30 years ago Carlsberg asked us to develop a system for inspecting beer crates.
The breweries wanted two different inspections in order to avoid production stops on the bottling lines, and to ensure that the right crates were used. It was not good if a crate from a competing brewery was allowed to enter the line and eventually come out in the other end with beers in a wrong crate.
On arrival the crates are automatically emptied and washed. The next stage is inspection where a camera looks down in the crate to find stuck bottles or debris. Also the top of the crate is analysed to find broken handles. A second camera identifies the brand name on the side of the crate. Getting wrong crates back to the bottling line is a very Danish problem. Our standard 30 piece plastic crate is used by everyone. Abroad it is very different. The drivers delivering the beer crates to retail will only take their own crates back.
Getting wrong crates back to the bottling line is a very Danish problem.
Our attempt to sell the crate inspection in UK and Germany was a total failure.
It took a long time before I realized why. The crate inspection is quite difficult. The main challenges are all the dents and defects that are acceptable, and the small defects that are critical. An aligned but broken handle will only show a minute crack. It can cause severe pain when lifting the crate.
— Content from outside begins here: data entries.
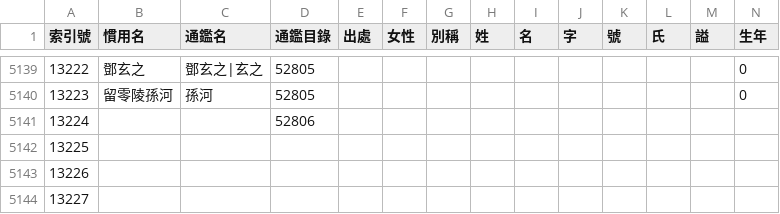
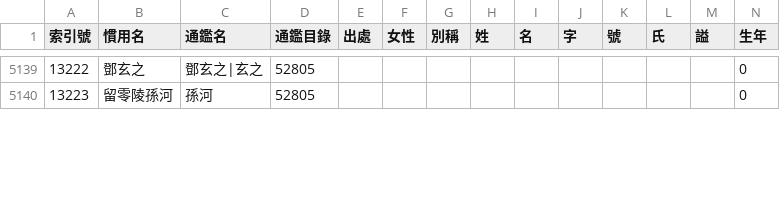
Before and after one commit to gintian/zizhitongjian, a CSV file: 1_主要數據/人物總表.csv, drawn as a sheet; only a part is shown, gaps mark what is left out; removed rows and columns are numbered as before the commit, all else as after; rows hold the shown columns only; the diff covers the shown part only; the diff names each change by its address in the sheet, - before the commit and + after, or states it on an @@ line.

```diff
--- a/1_主要數據/人物總表.csv
+++ b/1_主要數據/人物總表.csv
-row 5141: 13224 |  |  | 52806
-row 5142: 13225
-row 5143: 13226
-row 5144: 13227
```
Also changed, not shown: 4 added rows and 11 edited cells elsewhere in this file, 1_主要數據/通鑑目錄.csv, 2 other files.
If the handle opens and closes again it can take a good bite of your hand.
We delivered more than 20 systems over the years, but today most beers are delivered in cans.
There is not much need for crate inspection these days, but…
It is probably the best beer crate inspection system in the world.